League History

The origins of Jr. 'B' hockey in Nova Scotia can be traced back to the early 1960s.

There were three Jr. 'B' leagues operating in the Province using several different names. They were the Cape Breton Jr. 'B' Hockey League (also known as the Eastern Jr. 'B' Hockey League during the years when the Antigonish Bulldogs had a team entered), the Northumberland Jr. 'B' Hockey League (also known as the APC - Antigonish - Pictou - Colchester Jr. 'B' Hockey League during the years when the Truro Bearcats had a team entered), and the Halifax and Dartmouth area league.

The winners of these leagues would playoff to determine the Nova Scotia Jr. 'B' Champion. These early championships were dominated by the Cape Breton area teams.

In 1967, a new league called the Metro-Valley Jr. 'B' Hockey League was formed.

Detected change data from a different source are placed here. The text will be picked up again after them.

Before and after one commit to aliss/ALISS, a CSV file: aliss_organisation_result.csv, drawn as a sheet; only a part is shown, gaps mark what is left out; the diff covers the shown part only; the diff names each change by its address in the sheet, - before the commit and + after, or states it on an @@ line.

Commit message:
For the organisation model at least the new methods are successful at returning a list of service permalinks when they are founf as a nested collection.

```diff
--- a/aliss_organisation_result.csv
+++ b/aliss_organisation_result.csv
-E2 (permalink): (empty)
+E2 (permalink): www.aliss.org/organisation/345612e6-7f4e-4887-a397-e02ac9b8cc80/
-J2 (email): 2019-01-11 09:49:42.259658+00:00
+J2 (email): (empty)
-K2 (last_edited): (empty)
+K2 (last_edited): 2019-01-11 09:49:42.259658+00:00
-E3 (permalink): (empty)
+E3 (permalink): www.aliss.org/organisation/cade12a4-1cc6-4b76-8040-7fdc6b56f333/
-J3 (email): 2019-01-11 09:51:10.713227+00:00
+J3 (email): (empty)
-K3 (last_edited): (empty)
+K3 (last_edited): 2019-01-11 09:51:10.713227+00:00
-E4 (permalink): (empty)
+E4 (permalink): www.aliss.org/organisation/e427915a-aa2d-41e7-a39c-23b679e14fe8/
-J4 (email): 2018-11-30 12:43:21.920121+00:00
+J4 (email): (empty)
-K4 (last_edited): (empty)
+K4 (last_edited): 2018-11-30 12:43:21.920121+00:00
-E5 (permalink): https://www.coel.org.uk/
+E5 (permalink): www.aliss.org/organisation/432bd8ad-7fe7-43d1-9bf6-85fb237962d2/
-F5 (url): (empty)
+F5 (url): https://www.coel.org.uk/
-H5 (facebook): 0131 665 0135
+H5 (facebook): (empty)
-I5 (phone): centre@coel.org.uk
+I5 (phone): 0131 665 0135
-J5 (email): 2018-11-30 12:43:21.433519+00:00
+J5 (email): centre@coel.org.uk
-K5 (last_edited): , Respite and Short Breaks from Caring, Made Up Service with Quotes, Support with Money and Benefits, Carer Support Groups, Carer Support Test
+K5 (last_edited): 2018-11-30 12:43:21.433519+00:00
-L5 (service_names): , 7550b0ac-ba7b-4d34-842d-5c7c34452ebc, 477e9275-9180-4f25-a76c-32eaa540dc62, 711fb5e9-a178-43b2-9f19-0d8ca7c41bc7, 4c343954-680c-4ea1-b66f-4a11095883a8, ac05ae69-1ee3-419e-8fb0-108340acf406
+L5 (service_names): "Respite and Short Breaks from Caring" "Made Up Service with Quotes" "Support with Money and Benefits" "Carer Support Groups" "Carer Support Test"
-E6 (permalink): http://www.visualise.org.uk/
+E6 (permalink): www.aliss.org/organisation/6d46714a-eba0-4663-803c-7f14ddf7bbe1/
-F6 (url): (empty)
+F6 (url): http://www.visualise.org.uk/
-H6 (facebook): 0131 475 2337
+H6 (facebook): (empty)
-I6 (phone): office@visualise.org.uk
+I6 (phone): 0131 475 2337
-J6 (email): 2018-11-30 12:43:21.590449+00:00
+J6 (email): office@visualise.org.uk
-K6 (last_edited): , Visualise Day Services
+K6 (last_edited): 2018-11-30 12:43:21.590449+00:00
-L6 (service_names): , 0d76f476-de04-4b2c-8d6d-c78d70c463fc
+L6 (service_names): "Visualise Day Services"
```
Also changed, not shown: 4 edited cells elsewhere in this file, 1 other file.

The original teams in the six-team operation were the Berwick Shell Bruins, Dartmouth Hoyt's Arrows, East Hants (Lantz) Penguins, Halifax Colonels, Kentville Riteway Rangers, and the Windsor Royals.

The Amherst Ramblers and the Truro Bearcats replaced the Berwick and Kentville franchises for 1968-69. The first two MVJBHL years were dominated by East Hants and Windsor. These teams, however, did not fare well in the Provincial playoffs. That was about to change over the next few seasons.

The new Truro Bearcats became a dominant force in their second season, 1969-70, winning five MVJBHL championships and four Provincial titles over the next seven seasons. Amazingly, one player played on each of those five winning Bearcat teams, defenseman Albert Gamble.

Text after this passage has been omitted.